### [Assignment]
Retyping the records exactly, down to the last line, is the whole job.

### [Data supplied]
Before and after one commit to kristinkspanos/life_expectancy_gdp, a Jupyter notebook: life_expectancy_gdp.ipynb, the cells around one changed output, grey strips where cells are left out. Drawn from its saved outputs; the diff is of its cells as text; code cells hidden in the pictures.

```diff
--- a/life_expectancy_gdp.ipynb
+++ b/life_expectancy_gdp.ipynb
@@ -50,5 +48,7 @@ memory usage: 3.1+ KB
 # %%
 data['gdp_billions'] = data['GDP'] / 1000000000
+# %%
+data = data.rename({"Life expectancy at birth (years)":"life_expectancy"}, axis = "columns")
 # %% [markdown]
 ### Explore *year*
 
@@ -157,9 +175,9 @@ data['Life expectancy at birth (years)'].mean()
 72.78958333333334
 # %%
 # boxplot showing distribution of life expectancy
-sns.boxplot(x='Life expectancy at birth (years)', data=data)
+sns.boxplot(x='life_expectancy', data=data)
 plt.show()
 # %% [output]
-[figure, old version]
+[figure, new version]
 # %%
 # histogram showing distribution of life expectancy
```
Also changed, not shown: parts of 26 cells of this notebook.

### [Output of the exercise]
Before and after one commit to kristinkspanos/life_expectancy_gdp, a Jupyter notebook: life_expectancy_gdp.ipynb, the cells around one changed output, grey strips where cells are left out. Drawn from its saved outputs; the diff is of its cells as text; code cells hidden in the pictures.

```diff
--- a/life_expectancy_gdp.ipynb
+++ b/life_expectancy_gdp.ipynb
@@ -50,5 +48,7 @@ memory usage: 3.1+ KB
 # %%
 data['gdp_billions'] = data['GDP'] / 1000000000
+# %%
+data = data.rename({"Life expectancy at birth (years)":"life_expectancy"}, axis = "columns")
 # %% [markdown]
 ### Explore *year*
 
@@ -157,9 +175,9 @@ data['Life expectancy at birth (years)'].mean()
 72.78958333333334
 # %%
 # boxplot showing distribution of life expectancy
-sns.boxplot(x='Life expectancy at birth (years)', data=data)
+sns.boxplot(x='life_expectancy', data=data)
 plt.show()
 # %% [output]
-[figure, old version]
+[figure, new version]
 # %%
 # histogram showing distribution of life expectancy
```
Also changed, not shown: parts of 26 cells of this notebook.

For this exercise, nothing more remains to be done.